- Finally, by reading you acquire ideas and facts about topics you want to talk about. Everyday conversations don't stop at questions such as “Where are you from?” “What work do you do?” They are also very much about ideas, events, and if you're brave, about history and politics.
I very much like the motto of the late Dartmouth Professor John Rassias, a effective promoter of the immersion teaching method: “Don't learn to speak a language, speak to learn it.” Speaking fluently can only be learned by actually speaking.
You won't learn to speak automatically just by doing lots of reading or listening. Yes, both will expose you to the characteristic word-order and grammar patterns of the language. Listening will train your ear to the language's sounds, which is essential when the sounds are quite different from your native language.
But, speaking a foreign language involves transforming your thoughts into specific sounds by training your vocal chords and moving your mouth in a certain way. It also means creating a stream of sounds that has the particular rhythm, pitch, and intonation, etc. of the language.
All of that has to be practiced aloud, typically by imitating native speakers. A teacher or tutor will be able to correct your pronunciation and point out different ways the tongue or mouth can produce the desired sounds.
Apps or online programs that have recording features are quite effective for improving your pronunciation. By playing back your own recordings and hearing how you sound next to the native speaker, you can work on making changes.
As a novice, start out slowly. Listen and repeat as often as you can. Don't be discouraged when you hear yourself for the first time. Memorize conversations, even act them out, mimic the native speakers – have fun sounding like a native!
FROM REPETITION to SPEAKING FREELY
It's very hard to have a genuine conversation just with sentences that you've memorized.
So how does one progress from a “low intermediate” level - where you can ask and answer basic questions - to speaking freely about everyday topics?
Certainly, repeating words and sentences aloud, and learning them by rote are essential techniques for a beginning learner.
But then, conversations with friends or exchange-partners who are native speakers, or a tutor who only uses the target language are the best way to improve your conversational skills in your target language.
Talking with someone is a complicated back and forth that creates a context for words and sentences. With talking come all kinds of “filler words and sounds” that are normal for a casual conversation.
Participating often in such open-ended conversations will expose you again and again to the typical patterns of the language you're learning and prompt you to use these patterns yourself.
So yes, learning 90-95% of words commonly used is an excellent language learning goal.

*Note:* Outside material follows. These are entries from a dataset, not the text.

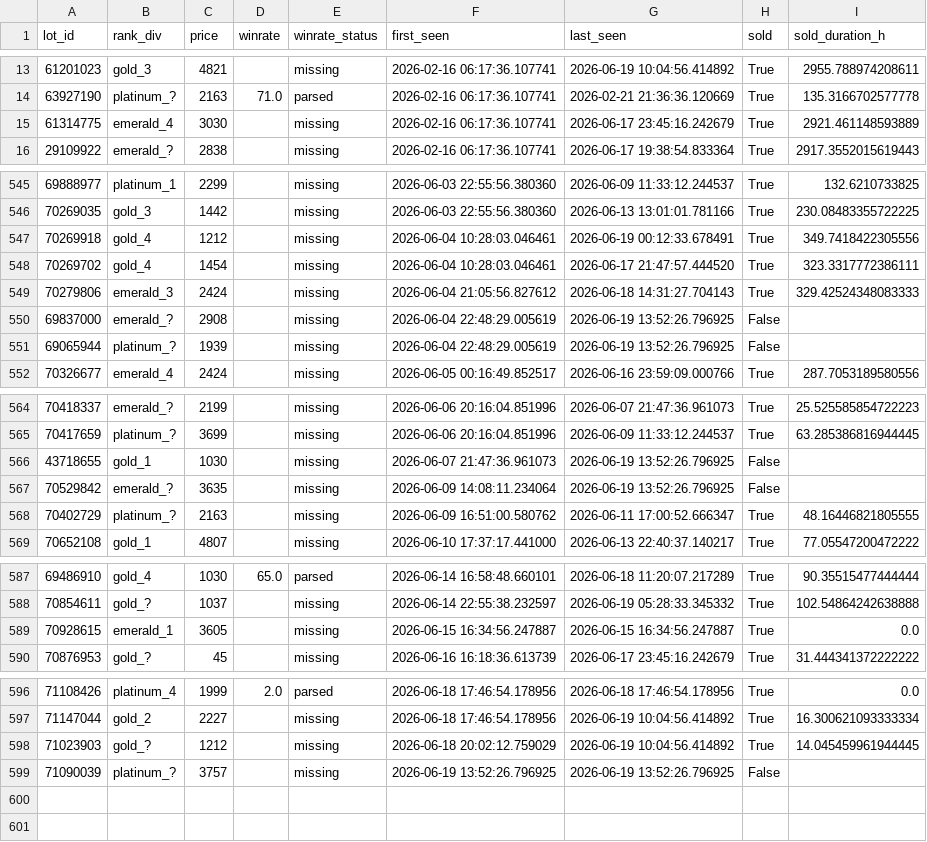
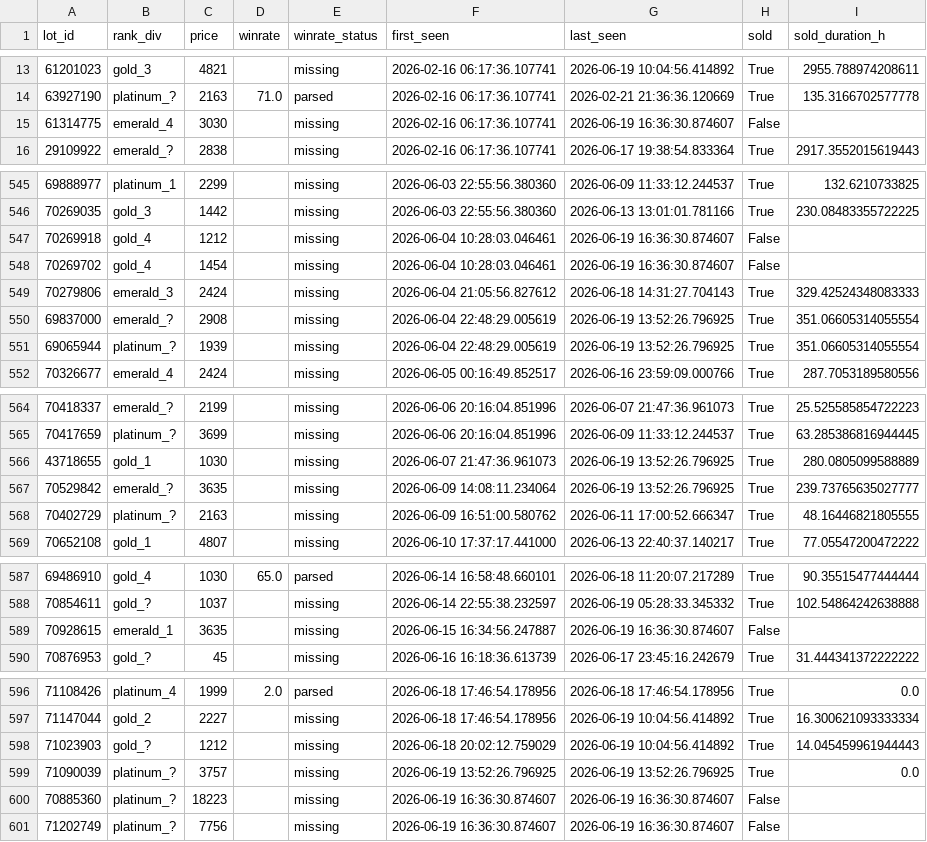
Before and after one commit to bel1k66/funpay-tracker, a CSV file: lot_lifecycle.csv, drawn as a sheet; only a part is shown, gaps mark what is left out; the diff covers the shown part only.

```diff
--- a/lot_lifecycle.csv
+++ b/lot_lifecycle.csv
@@ -14,3 +14,3 @@ lot_id,rank_div,price,winrate,winrate_status,first_seen,last_seen,sold,sold_dura
 63927190,platinum_?,2163,71.0,parsed,2026-02-16 06:17:36.107741,2026-02-21 21:36:36.120669,True,135.3166702577778
-61314775,emerald_4,3030,,missing,2026-02-16 06:17:36.107741,2026-06-17 23:45:16.242679,True,2921.461148593889
+61314775,emerald_4,3030,,missing,2026-02-16 06:17:36.107741,2026-06-19 16:36:30.874607,False,
 29109922,emerald_?,2838,,missing,2026-02-16 06:17:36.107741,2026-06-17 19:38:54.833364,True,2917.3552015619443
@@ -546,7 +546,7 @@ lot_id,rank_div,price,winrate,winrate_status,first_seen,last_seen,sold,sold_dura
 70269035,gold_3,1442,,missing,2026-06-03 22:55:56.380360,2026-06-13 13:01:01.781166,True,230.08483355722225
-70269918,gold_4,1212,,missing,2026-06-04 10:28:03.046461,2026-06-19 00:12:33.678491,True,349.7418422305556
-70269702,gold_4,1454,,missing,2026-06-04 10:28:03.046461,2026-06-17 21:47:57.444520,True,323.3317772386111
+70269918,gold_4,1212,,missing,2026-06-04 10:28:03.046461,2026-06-19 16:36:30.874607,False,
+70269702,gold_4,1454,,missing,2026-06-04 10:28:03.046461,2026-06-19 16:36:30.874607,False,
 70279806,emerald_3,2424,,missing,2026-06-04 21:05:56.827612,2026-06-18 14:31:27.704143,True,329.42524348083333
-69837000,emerald_?,2908,,missing,2026-06-04 22:48:29.005619,2026-06-19 13:52:26.796925,False,
-69065944,platinum_?,1939,,missing,2026-06-04 22:48:29.005619,2026-06-19 13:52:26.796925,False,
+69837000,emerald_?,2908,,missing,2026-06-04 22:48:29.005619,2026-06-19 13:52:26.796925,True,351.06605314055554
+69065944,platinum_?,1939,,missing,2026-06-04 22:48:29.005619,2026-06-19 13:52:26.796925,True,351.06605314055554
 70326677,emerald_4,2424,,missing,2026-06-05 00:16:49.852517,2026-06-16 23:59:09.000766,True,287.7053189580556
@@ -565,4 +565,4 @@ lot_id,rank_div,price,winrate,winrate_status,first_seen,last_seen,sold,sold_dura
 70417659,platinum_?,3699,,missing,2026-06-06 20:16:04.851996,2026-06-09 11:33:12.244537,True,63.285386816944445
-43718655,gold_1,1030,,missing,2026-06-07 21:47:36.961073,2026-06-19 13:52:26.796925,False,
-70529842,emerald_?,3635,,missing,2026-06-09 14:08:11.234064,2026-06-19 13:52:26.796925,False,
+43718655,gold_1,1030,,missing,2026-06-07 21:47:36.961073,2026-06-19 13:52:26.796925,True,280.0805099588889
+70529842,emerald_?,3635,,missing,2026-06-09 14:08:11.234064,2026-06-19 13:52:26.796925,True,239.73765635027777
 70402729,platinum_?,2163,,missing,2026-06-09 16:51:00.580762,2026-06-11 17:00:52.666347,True,48.16446821805555
@@ -588,3 +588,3 @@ lot_id,rank_div,price,winrate,winrate_status,first_seen,last_seen,sold,sold_dura
 70854611,gold_?,1037,,missing,2026-06-14 22:55:38.232597,2026-06-19 05:28:33.345332,True,102.54864242638888
-70928615,emerald_1,3605,,missing,2026-06-15 16:34:56.247887,2026-06-15 16:34:56.247887,True,0.0
+70928615,emerald_1,3635,,missing,2026-06-15 16:34:56.247887,2026-06-19 16:36:30.874607,False,
 70876953,gold_?,45,,missing,2026-06-16 16:18:36.613739,2026-06-17 23:45:16.242679,True,31.444341372222222
@@ -597,3 +597,5 @@ lot_id,rank_div,price,winrate,winrate_status,first_seen,last_seen,sold,sold_dura
 71147044,gold_2,2227,,missing,2026-06-18 17:46:54.178956,2026-06-19 10:04:56.414892,True,16.300621093333334
-71023903,gold_?,1212,,missing,2026-06-18 20:02:12.759029,2026-06-19 10:04:56.414892,True,14.045459961944445
-71090039,platinum_?,3757,,missing,2026-06-19 13:52:26.796925,2026-06-19 13:52:26.796925,False,
+71023903,gold_?,1212,,missing,2026-06-18 20:02:12.759029,2026-06-19 10:04:56.414892,True,14.045459961944443
+71090039,platinum_?,3757,,missing,2026-06-19 13:52:26.796925,2026-06-19 13:52:26.796925,True,0.0
+70885360,platinum_?,18223,,missing,2026-06-19 16:36:30.874607,2026-06-19 16:36:30.874607,False,
+71202749,platinum_?,7756,,missing,2026-06-19 16:36:30.874607,2026-06-19 16:36:30.874607,False,
```
Also changed, not shown: 16 edited cells elsewhere in this file.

And if you learn them in context, rather than as words in a list, you'll be building conversational skills.
Even if you understand all the words, you still have to decided whether someone is asking for something or telling you what you should do. You have to figure out how to formulate a question, express a reasoned opinion, or how to comment to a fast-moving conversation of your friends or family.
Getting to that level of fluency takes more than just words, it also takes much listening and many conversations on a variety of topics. And it takes friends and conversation partners to practice with.
Bio: Ulrike Rettig is the co-founder of GamesforLanguage.com. She is a lifelong language learner, growing up in Austria, the Netherlands, and Canada. You can follow her on Facebook, Twitter and Instagram, and leave any comments with contact or below.